__Exercise prompt__. Hunt through the lines below for the string "useRef" and copy each one that has it.

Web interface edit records
################
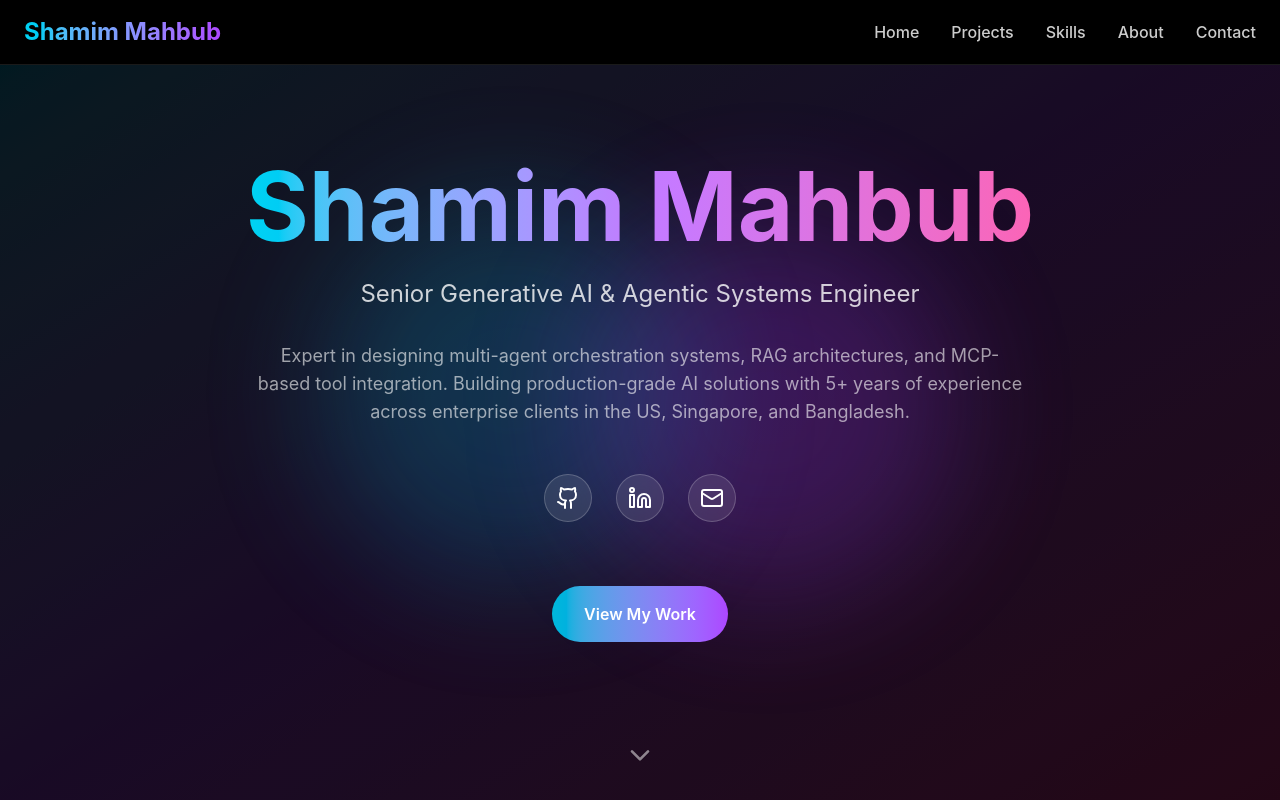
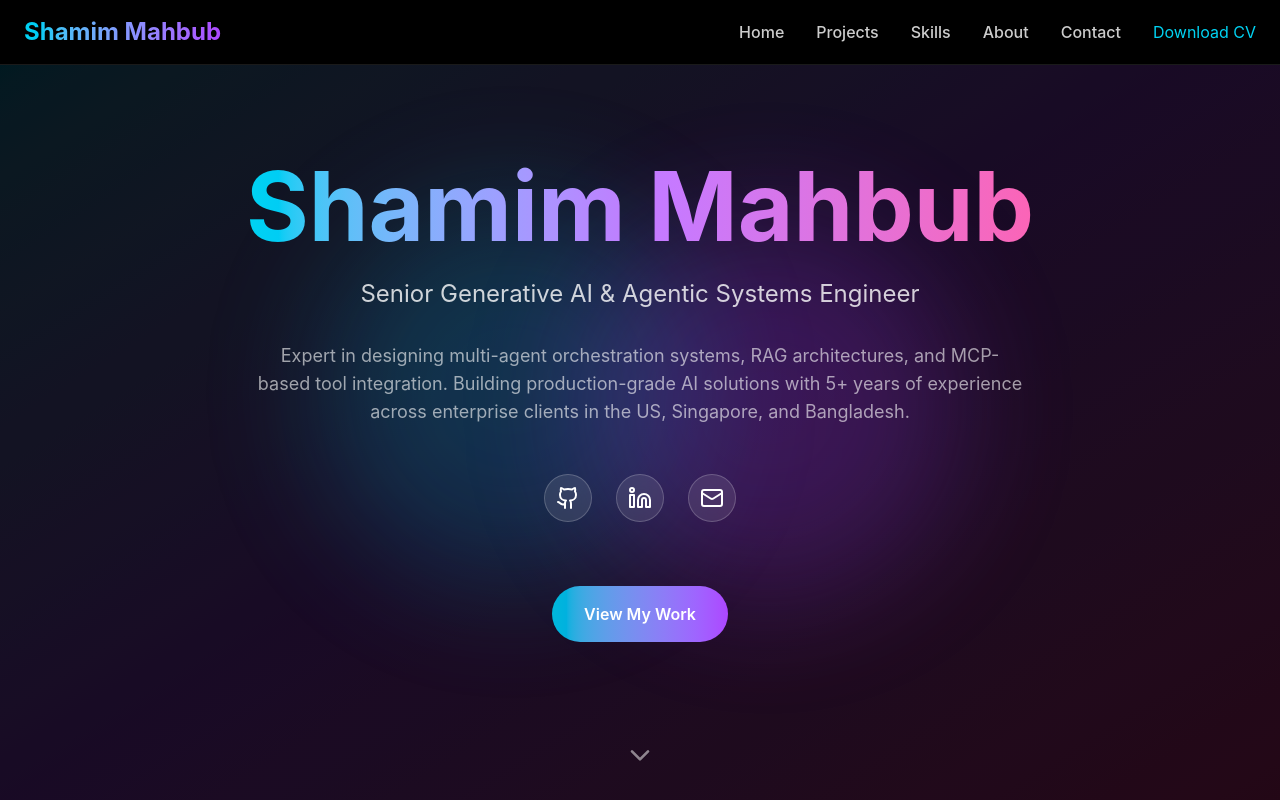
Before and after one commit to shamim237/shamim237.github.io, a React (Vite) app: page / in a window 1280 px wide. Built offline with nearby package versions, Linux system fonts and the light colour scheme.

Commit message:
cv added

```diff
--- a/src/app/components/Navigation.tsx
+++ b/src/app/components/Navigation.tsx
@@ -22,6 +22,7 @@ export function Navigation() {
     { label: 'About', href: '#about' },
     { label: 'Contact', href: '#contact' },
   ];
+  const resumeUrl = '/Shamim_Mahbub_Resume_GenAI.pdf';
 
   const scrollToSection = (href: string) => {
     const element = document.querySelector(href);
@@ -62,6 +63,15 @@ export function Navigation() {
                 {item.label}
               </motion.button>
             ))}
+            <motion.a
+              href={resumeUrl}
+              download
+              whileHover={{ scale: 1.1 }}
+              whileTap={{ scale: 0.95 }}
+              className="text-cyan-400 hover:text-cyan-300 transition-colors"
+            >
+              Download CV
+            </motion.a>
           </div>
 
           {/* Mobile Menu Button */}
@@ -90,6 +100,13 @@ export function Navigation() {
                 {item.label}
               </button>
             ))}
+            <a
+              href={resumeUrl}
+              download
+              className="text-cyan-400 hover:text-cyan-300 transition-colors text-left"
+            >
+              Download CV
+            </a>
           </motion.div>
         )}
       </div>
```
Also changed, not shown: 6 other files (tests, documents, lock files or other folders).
################
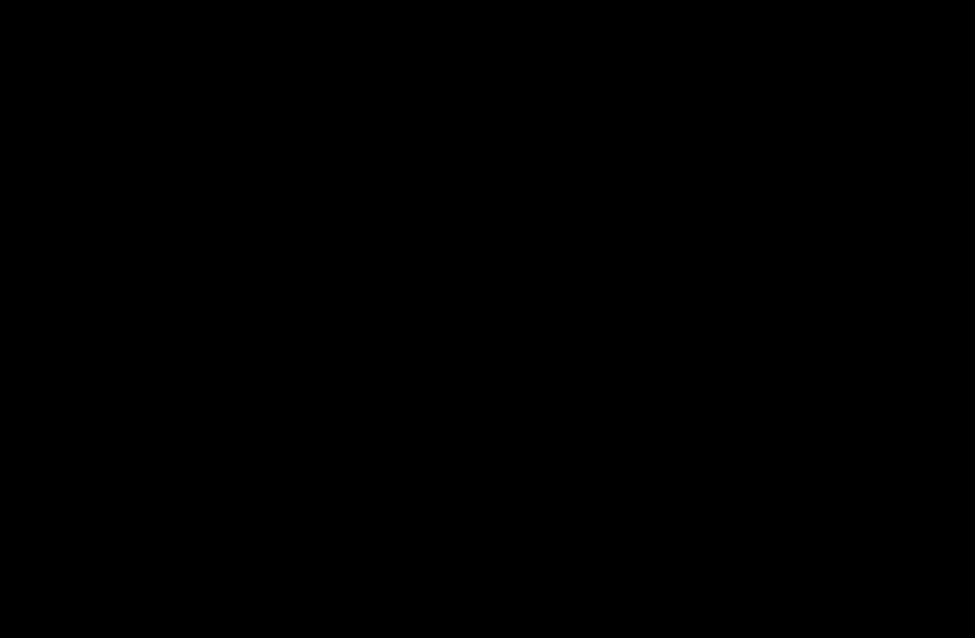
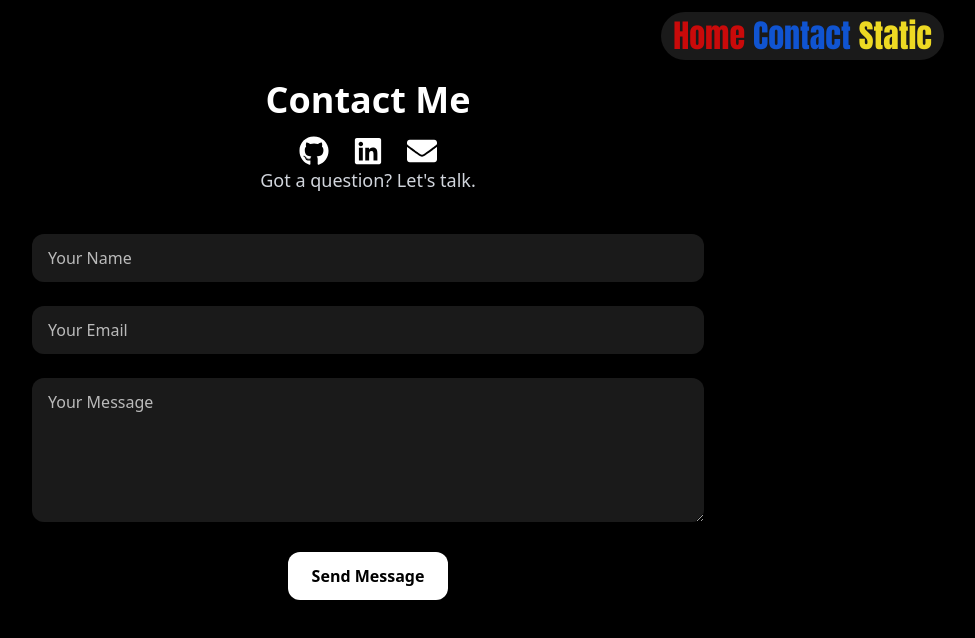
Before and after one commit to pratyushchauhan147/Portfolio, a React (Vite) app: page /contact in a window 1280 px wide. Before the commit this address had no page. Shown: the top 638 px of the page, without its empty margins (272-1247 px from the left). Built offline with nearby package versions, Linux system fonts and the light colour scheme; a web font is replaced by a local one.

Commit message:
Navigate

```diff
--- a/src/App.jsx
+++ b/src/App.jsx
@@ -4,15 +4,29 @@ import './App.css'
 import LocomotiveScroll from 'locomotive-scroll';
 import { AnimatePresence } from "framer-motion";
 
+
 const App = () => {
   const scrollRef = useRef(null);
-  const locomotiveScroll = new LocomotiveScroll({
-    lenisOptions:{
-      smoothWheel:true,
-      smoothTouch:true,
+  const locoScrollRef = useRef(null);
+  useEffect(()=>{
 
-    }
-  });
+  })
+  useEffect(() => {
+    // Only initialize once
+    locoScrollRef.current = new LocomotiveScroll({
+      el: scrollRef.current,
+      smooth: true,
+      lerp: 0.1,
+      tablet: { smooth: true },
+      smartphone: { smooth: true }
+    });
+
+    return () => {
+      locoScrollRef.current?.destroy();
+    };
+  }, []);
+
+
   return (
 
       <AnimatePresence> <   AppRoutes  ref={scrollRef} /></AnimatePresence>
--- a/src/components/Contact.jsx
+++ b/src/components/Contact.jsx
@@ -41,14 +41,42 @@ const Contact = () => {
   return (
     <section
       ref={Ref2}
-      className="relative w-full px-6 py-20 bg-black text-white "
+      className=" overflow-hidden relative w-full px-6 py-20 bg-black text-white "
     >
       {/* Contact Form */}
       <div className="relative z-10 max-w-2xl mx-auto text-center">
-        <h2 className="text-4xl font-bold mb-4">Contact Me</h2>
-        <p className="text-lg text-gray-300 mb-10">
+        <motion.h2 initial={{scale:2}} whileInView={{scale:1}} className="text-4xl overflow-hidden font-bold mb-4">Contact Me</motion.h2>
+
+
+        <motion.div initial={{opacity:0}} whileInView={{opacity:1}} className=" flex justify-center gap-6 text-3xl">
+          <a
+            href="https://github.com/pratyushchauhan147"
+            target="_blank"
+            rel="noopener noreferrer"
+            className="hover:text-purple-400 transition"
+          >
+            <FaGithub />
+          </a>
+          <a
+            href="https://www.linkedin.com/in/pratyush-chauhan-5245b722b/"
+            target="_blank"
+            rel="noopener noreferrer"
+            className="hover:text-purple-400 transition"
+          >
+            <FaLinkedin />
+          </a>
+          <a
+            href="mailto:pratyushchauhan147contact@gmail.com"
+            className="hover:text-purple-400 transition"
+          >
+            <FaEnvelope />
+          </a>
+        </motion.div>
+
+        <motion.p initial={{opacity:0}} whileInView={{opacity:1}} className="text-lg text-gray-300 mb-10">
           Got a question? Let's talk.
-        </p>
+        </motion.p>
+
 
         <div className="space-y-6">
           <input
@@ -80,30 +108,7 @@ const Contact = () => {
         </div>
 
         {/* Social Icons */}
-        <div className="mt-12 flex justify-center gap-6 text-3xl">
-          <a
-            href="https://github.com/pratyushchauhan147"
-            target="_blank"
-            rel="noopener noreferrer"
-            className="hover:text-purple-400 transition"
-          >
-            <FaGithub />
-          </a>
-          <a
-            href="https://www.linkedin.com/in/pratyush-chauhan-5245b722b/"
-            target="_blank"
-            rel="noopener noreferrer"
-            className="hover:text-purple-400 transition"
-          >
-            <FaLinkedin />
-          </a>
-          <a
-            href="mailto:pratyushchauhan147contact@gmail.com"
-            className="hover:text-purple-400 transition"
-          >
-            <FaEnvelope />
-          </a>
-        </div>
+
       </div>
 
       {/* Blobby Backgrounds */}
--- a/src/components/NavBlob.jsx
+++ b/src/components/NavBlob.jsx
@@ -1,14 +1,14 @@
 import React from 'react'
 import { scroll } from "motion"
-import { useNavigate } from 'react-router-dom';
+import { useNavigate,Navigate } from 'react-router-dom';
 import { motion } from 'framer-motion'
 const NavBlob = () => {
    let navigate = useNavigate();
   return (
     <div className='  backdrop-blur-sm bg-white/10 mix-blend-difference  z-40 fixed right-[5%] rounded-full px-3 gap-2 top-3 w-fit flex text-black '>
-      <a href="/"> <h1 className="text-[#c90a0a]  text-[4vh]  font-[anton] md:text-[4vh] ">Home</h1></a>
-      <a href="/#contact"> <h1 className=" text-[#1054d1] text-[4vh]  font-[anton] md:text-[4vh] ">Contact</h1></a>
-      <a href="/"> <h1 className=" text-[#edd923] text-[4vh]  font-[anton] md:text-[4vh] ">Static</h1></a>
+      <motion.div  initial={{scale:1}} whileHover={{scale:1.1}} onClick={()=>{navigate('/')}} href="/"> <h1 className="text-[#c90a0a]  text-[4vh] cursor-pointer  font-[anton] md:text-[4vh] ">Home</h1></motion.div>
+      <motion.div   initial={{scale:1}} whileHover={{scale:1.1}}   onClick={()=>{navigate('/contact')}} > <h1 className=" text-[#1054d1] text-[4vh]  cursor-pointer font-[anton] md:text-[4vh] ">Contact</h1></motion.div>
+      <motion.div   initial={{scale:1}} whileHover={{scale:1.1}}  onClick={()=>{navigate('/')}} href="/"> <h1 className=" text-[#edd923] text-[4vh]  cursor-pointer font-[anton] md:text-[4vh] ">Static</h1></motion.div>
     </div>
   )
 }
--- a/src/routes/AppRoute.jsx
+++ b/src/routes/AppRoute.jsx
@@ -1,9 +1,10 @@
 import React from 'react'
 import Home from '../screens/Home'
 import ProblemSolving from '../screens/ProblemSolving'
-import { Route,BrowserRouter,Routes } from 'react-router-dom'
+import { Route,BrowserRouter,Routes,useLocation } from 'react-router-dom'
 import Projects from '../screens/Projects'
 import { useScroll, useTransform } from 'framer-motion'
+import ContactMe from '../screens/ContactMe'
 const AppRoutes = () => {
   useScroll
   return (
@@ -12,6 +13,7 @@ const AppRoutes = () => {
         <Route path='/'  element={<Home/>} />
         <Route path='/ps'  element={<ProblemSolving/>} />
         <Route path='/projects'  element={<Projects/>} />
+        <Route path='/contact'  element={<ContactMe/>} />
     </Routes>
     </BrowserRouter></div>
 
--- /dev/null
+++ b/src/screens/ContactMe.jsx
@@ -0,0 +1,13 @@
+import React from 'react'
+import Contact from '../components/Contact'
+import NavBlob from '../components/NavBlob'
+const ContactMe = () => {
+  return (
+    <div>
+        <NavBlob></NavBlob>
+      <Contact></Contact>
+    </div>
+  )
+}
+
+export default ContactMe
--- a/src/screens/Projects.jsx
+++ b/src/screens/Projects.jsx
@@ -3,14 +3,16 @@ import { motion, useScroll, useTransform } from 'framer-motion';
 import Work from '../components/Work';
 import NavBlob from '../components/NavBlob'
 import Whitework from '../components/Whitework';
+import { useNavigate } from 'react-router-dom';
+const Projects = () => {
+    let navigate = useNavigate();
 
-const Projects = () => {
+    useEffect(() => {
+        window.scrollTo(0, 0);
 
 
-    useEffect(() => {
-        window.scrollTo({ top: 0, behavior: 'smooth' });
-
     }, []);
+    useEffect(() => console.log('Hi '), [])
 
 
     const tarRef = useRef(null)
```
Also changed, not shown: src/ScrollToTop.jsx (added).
################
__Your solution__.
   const scrollRef = useRef(null);
+  const locoScrollRef = useRef(null);
     const tarRef = useRef(null)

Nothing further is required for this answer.